Central Sleep Apnea Due to Cheyne-Stokes Breathing Pattern
Cheyne-Stokes breathing is characterized by apneas, hypopneas, or both, alternating with periods of excessive breathing (hyperpneas). This waxing and waning pattern distinguishes Cheyne-Stokes from other forms of CSAS.
Central Sleep Apnea Due to a Medical Condition Other Than Cheyne Stokes
Patients may develop CSAS from brain stem lesions of vascular, neoplastic, or other etiology. Others result from renal dysfunction.
Central Sleep Apnea Due to a Drug or Substance
Numerous drugs give rise to CSAS, including the use of opioid preparations. 4
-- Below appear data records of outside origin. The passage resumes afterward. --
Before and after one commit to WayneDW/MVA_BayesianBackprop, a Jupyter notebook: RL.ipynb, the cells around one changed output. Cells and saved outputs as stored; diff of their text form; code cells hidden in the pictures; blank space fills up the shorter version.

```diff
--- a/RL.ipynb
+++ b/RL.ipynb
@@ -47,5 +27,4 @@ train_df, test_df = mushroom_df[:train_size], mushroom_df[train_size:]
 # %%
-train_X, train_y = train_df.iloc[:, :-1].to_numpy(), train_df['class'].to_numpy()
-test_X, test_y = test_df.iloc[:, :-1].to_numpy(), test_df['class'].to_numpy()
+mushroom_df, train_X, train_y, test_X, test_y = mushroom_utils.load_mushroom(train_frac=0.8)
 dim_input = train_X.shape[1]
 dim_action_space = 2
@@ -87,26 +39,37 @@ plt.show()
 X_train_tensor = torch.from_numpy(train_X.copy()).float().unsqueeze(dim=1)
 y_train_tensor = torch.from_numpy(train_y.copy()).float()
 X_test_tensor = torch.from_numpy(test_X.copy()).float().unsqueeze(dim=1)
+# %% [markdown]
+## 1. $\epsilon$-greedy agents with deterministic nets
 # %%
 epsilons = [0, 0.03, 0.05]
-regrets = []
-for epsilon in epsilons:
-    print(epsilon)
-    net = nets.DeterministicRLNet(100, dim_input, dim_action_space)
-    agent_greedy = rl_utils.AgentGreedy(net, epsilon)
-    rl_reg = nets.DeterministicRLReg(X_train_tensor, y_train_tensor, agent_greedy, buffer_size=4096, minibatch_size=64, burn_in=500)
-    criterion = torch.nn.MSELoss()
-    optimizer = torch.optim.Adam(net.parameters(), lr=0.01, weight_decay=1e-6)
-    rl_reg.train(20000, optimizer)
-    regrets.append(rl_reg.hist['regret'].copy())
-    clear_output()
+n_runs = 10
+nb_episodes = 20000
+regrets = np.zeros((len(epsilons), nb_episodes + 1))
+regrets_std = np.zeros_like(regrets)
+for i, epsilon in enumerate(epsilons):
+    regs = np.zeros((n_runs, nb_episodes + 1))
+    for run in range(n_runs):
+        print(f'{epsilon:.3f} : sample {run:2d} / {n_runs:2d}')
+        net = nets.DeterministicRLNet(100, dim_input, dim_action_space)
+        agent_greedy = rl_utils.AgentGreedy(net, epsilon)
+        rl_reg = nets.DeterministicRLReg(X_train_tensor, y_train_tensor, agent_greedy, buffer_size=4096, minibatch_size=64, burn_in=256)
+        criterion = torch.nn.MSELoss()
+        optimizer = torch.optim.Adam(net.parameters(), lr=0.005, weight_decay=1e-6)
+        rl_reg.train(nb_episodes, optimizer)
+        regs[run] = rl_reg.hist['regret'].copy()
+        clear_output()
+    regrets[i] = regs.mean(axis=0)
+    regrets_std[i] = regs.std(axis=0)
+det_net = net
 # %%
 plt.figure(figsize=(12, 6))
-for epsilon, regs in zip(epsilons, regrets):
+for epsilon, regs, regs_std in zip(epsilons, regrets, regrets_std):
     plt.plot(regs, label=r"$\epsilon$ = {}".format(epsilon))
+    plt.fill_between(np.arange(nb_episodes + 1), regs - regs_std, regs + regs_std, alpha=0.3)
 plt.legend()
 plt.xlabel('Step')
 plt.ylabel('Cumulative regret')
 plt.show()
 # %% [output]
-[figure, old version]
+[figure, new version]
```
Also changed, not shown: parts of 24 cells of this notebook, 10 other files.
- Wellman A and D White, “Central Sleep Apnea and Periodic Breathing,” in Kryger M, Roth T, Dement W (ed.), Principles and Practice of Sleep Medicine (5th Edition), St. Louis: Elsevier Saunders, 2011, pages 1140-1152.
- Xie A, Rutherford R, Rankin F, et al. Hypocapnia and increased ventilatory responsiveness in patients with idiopathic central sleep apnea. Am J Respir Crit Care Med. 1995;152:1950-1955.
- Wellman A, and D White, “Central Sleep Apnea and Periodic Breathing,” in Kryger M, Roth T, Dement W (ed.), Principles and Practice of Sleep Medicine (5th Edition), St. Louis: Elsevier Saunders, 2011, pages 1140-1152.
- Farnery R, Walker J, Cloward T, Rhondeau S. Sleep-disordered breathing associated with long-term opioid therapy. Chest. 2003;123:632-639.